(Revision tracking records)
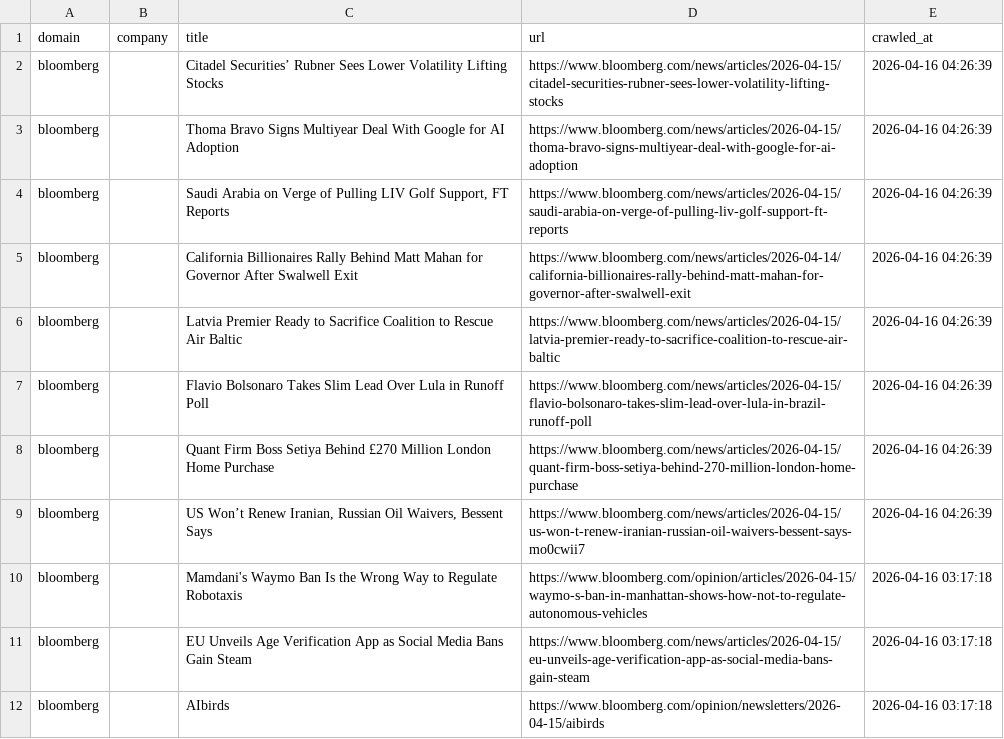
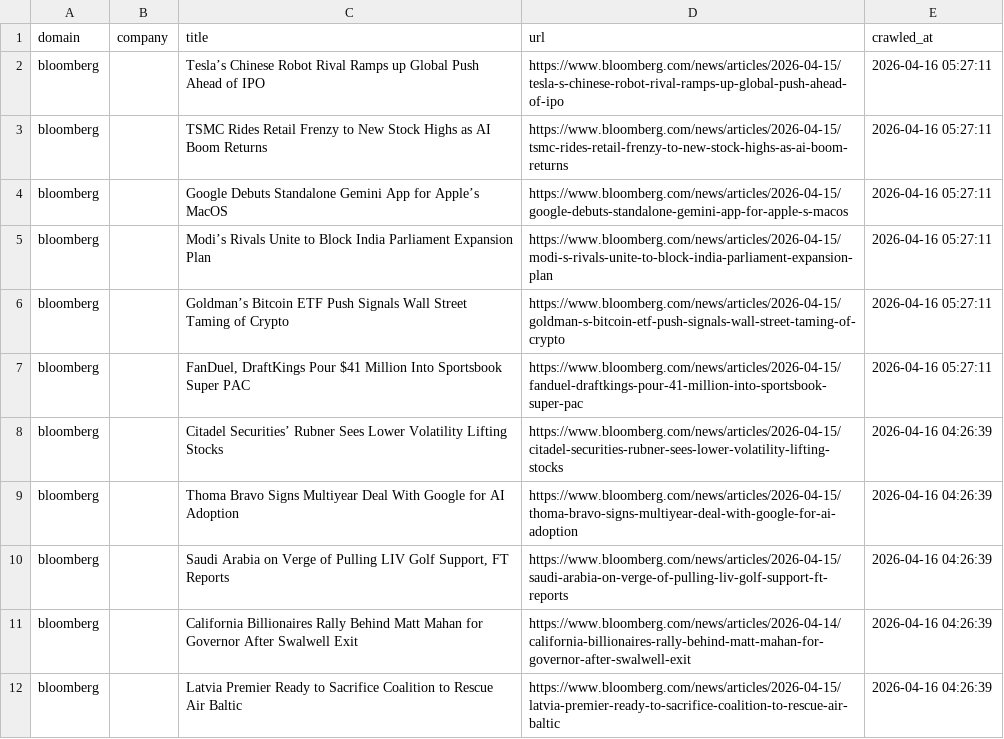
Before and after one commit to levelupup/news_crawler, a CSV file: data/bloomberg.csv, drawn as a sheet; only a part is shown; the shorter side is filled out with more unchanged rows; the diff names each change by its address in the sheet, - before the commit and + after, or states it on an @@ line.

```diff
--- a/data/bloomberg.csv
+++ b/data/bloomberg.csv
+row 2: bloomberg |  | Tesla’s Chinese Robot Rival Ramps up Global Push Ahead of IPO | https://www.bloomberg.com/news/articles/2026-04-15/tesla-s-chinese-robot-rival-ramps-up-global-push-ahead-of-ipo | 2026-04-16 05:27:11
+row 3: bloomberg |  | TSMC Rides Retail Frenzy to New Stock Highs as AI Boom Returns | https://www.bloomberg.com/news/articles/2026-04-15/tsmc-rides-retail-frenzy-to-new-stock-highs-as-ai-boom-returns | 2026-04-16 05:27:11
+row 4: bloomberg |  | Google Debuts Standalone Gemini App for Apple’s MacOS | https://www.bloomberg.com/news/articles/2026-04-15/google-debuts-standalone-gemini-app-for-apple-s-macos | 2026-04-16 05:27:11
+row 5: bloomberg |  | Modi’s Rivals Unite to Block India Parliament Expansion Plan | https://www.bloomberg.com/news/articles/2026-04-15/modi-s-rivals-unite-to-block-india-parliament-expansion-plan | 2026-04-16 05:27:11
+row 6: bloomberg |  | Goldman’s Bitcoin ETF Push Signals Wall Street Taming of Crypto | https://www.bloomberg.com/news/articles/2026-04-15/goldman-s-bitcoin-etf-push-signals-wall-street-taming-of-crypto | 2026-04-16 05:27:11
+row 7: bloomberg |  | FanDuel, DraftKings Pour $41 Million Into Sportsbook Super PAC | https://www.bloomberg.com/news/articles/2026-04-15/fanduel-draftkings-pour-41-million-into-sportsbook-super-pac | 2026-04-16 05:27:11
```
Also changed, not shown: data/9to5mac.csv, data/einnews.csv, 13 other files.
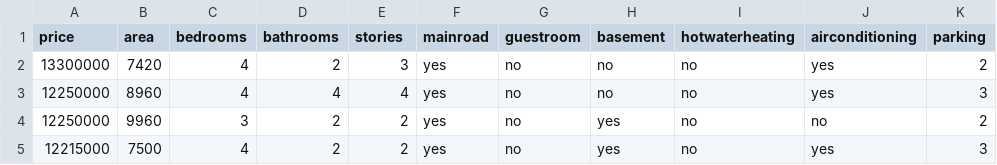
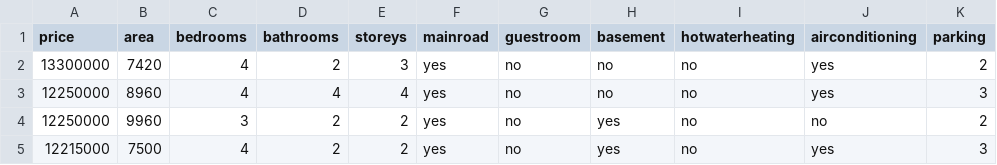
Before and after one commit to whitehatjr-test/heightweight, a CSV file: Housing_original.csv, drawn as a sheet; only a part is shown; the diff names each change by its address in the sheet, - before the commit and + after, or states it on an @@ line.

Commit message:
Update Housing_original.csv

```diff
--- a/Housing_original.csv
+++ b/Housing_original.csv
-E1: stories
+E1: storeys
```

Aim of the task:
A verbatim copy of every record is to be produced, and pictures are to be excluded from it.

Response area:
Before and after one commit to levelupup/news_crawler, a CSV file: data/bloomberg.csv, drawn as a sheet; only a part is shown; the shorter side is filled out with more unchanged rows; the diff names each change by its address in the sheet, - before the commit and + after, or states it on an @@ line.

```diff
--- a/data/bloomberg.csv
+++ b/data/bloomberg.csv
+row 2: bloomberg |  | Tesla’s Chinese Robot Rival Ramps up Global Push Ahead of IPO | https://www.bloomberg.com/news/articles/2026-04-15/tesla-s-chinese-robot-rival-ramps-up-global-push-ahead-of-ipo | 2026-04-16 05:27:11
+row 3: bloomberg |  | TSMC Rides Retail Frenzy to New Stock Highs as AI Boom Returns | https://www.bloomberg.com/news/articles/2026-04-15/tsmc-rides-retail-frenzy-to-new-stock-highs-as-ai-boom-returns | 2026-04-16 05:27:11
+row 4: bloomberg |  | Google Debuts Standalone Gemini App for Apple’s MacOS | https://www.bloomberg.com/news/articles/2026-04-15/google-debuts-standalone-gemini-app-for-apple-s-macos | 2026-04-16 05:27:11
+row 5: bloomberg |  | Modi’s Rivals Unite to Block India Parliament Expansion Plan | https://www.bloomberg.com/news/articles/2026-04-15/modi-s-rivals-unite-to-block-india-parliament-expansion-plan | 2026-04-16 05:27:11
+row 6: bloomberg |  | Goldman’s Bitcoin ETF Push Signals Wall Street Taming of Crypto | https://www.bloomberg.com/news/articles/2026-04-15/goldman-s-bitcoin-etf-push-signals-wall-street-taming-of-crypto | 2026-04-16 05:27:11
+row 7: bloomberg |  | FanDuel, DraftKings Pour $41 Million Into Sportsbook Super PAC | https://www.bloomberg.com/news/articles/2026-04-15/fanduel-draftkings-pour-41-million-into-sportsbook-super-pac | 2026-04-16 05:27:11
```
Also changed, not shown: data/9to5mac.csv, data/einnews.csv, 13 other files.
Before and after one commit to whitehatjr-test/heightweight, a CSV file: Housing_original.csv, drawn as a sheet; only a part is shown; the diff names each change by its address in the sheet, - before the commit and + after, or states it on an @@ line.

Commit message:
Update Housing_original.csv

```diff
--- a/Housing_original.csv
+++ b/Housing_original.csv
-E1: stories
+E1: storeys
```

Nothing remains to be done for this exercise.